# Requirement
Look through the records below for the word "color". Report how many lines have it, and only that number.

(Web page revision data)
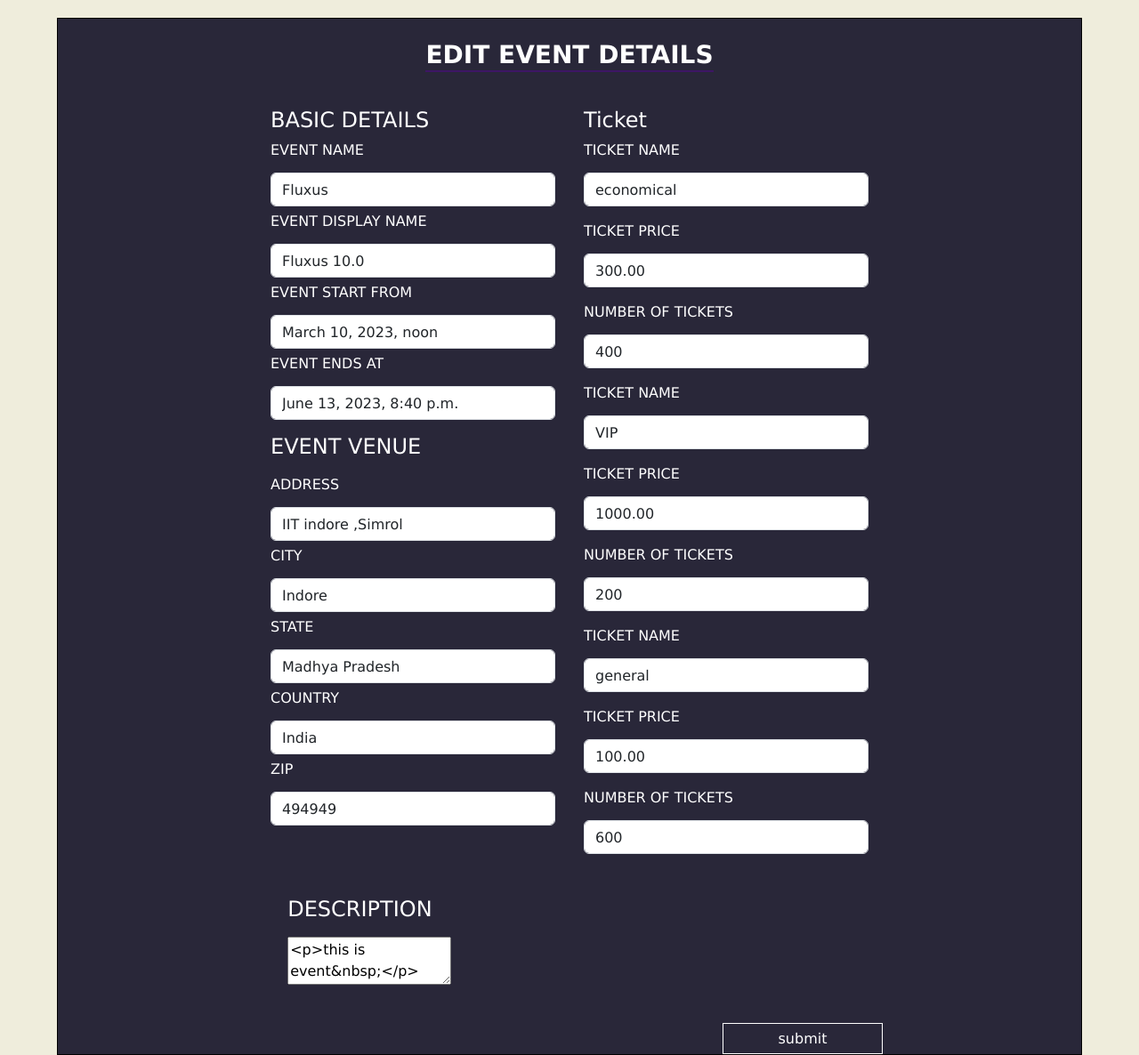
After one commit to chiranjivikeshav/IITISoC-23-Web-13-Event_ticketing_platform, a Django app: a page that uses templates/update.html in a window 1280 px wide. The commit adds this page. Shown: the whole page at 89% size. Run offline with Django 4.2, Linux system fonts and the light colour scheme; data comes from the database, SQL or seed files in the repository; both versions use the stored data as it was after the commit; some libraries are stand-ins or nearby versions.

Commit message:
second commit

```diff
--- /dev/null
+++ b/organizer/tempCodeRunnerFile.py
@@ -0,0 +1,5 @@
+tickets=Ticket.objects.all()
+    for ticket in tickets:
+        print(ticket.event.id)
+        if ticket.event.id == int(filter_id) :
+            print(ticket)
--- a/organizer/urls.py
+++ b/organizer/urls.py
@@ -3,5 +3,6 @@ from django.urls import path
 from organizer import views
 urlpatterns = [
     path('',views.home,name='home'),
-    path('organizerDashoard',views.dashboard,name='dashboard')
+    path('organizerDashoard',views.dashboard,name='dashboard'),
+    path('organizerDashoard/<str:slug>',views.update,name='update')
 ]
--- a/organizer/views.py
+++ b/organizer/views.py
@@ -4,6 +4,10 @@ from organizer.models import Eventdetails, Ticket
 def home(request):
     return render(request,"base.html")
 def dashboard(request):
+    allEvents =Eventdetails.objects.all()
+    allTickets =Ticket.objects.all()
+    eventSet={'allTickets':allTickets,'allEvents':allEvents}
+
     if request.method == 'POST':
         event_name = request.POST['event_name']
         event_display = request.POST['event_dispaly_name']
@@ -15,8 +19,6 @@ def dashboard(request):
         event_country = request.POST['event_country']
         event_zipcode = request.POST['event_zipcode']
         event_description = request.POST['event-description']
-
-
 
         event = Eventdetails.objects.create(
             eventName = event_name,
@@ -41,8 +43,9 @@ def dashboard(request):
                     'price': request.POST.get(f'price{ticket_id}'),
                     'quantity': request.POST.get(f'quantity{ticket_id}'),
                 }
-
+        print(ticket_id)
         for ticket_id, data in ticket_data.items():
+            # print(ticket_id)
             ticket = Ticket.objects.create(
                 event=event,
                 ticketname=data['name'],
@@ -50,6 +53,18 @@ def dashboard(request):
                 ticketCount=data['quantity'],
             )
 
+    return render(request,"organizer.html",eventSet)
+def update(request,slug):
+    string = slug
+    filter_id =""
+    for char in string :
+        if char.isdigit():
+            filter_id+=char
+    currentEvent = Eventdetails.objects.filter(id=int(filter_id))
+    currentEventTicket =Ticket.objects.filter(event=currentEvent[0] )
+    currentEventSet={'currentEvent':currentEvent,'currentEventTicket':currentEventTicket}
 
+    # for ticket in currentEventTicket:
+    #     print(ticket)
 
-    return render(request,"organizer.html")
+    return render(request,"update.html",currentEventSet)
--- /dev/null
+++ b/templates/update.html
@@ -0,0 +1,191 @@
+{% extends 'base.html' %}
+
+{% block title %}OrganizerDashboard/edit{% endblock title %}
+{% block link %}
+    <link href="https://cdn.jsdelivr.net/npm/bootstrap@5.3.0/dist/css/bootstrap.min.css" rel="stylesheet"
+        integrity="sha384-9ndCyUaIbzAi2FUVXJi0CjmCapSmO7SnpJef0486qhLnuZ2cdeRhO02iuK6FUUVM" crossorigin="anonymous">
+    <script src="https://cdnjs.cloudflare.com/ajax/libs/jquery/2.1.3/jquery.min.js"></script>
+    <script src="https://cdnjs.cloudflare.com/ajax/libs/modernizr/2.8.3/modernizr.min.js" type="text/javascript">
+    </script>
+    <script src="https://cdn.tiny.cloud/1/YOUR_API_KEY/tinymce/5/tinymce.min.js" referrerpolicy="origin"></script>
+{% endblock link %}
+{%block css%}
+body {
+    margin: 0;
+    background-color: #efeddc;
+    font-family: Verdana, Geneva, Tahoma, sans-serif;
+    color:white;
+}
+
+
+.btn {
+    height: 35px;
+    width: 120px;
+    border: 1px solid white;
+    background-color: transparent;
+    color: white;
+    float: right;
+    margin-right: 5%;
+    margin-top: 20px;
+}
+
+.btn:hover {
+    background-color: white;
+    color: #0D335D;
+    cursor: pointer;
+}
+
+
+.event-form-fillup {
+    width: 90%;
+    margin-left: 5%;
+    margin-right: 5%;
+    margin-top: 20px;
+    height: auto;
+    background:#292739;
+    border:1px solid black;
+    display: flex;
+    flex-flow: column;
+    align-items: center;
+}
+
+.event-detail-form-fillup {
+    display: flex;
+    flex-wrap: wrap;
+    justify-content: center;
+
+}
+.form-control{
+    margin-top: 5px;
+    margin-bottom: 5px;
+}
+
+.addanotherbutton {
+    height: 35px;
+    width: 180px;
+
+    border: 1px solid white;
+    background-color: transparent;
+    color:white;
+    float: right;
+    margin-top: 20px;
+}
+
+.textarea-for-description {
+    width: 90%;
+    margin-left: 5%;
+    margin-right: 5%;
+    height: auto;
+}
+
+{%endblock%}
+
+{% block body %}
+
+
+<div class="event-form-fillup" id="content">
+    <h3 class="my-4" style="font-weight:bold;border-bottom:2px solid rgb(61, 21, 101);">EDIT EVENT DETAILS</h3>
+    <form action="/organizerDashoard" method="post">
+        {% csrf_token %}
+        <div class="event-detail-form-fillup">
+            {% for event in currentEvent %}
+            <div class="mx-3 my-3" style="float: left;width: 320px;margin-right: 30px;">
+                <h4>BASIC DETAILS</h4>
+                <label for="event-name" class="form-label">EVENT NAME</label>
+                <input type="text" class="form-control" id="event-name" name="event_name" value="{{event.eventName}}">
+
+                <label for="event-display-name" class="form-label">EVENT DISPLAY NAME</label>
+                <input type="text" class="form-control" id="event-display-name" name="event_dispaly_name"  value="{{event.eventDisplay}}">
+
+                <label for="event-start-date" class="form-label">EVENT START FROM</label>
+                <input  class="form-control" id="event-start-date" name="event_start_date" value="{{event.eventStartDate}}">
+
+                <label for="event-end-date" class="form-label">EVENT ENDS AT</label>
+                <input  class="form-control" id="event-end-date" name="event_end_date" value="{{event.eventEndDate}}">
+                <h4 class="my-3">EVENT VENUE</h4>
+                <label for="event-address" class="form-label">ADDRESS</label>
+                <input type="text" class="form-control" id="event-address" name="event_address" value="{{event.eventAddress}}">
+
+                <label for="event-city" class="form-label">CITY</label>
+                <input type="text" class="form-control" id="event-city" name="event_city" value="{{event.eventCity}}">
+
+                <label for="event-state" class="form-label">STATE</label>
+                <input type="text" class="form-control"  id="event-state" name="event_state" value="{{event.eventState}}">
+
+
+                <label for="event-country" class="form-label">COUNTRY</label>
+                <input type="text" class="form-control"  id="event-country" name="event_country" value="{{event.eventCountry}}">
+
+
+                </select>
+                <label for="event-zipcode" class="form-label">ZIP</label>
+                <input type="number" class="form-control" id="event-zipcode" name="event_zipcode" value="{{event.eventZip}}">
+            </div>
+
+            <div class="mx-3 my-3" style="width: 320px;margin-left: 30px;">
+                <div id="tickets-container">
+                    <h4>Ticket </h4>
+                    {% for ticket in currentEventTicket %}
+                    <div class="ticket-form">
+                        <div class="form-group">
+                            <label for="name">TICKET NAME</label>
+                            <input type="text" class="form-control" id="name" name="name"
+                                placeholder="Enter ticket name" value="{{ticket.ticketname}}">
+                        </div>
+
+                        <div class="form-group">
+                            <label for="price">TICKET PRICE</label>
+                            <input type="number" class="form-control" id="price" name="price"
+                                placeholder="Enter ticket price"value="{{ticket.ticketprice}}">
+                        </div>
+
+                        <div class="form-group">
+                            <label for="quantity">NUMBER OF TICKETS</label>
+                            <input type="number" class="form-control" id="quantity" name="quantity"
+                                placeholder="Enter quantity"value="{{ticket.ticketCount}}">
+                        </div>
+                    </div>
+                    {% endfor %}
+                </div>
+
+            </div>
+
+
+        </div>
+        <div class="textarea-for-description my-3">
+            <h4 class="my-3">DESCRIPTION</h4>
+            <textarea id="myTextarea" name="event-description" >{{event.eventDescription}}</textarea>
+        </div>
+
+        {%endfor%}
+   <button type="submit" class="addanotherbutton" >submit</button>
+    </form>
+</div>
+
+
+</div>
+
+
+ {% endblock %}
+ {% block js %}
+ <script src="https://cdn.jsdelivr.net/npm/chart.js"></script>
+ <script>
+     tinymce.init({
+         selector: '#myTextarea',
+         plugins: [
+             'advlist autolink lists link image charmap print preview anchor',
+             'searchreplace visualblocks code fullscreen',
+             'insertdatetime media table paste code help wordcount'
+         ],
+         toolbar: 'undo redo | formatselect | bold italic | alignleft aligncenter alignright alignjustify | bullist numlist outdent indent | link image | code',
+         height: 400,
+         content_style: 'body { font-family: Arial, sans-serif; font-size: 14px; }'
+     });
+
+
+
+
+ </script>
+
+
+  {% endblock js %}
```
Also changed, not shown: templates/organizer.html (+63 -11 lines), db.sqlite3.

* * *

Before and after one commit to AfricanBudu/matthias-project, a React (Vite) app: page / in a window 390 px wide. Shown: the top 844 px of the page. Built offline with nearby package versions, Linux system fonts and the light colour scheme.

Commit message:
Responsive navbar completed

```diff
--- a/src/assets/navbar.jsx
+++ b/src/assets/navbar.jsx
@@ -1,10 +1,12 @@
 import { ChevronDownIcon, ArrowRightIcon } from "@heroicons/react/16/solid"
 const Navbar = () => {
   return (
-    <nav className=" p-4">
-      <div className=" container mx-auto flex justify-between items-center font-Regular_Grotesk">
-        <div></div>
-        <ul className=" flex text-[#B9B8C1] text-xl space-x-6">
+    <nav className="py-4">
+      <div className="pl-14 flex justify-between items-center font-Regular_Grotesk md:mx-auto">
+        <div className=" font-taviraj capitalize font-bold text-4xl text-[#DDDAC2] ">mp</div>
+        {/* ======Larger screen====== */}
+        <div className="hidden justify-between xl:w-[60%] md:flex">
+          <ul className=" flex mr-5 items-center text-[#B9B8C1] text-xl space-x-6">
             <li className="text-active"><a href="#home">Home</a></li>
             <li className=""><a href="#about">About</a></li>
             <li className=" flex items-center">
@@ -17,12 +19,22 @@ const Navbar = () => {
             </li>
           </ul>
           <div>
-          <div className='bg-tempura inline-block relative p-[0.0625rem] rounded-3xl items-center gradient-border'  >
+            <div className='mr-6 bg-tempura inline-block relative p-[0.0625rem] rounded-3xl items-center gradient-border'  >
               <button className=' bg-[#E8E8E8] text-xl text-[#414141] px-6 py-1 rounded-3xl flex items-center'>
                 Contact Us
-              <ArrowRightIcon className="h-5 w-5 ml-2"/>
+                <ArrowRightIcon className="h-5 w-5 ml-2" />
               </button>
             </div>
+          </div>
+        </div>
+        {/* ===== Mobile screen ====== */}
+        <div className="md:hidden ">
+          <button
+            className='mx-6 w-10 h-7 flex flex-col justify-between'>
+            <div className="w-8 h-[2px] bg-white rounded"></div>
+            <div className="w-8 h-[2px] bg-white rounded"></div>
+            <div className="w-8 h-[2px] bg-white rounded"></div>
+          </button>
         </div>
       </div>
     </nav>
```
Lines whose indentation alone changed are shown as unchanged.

# Your solution
8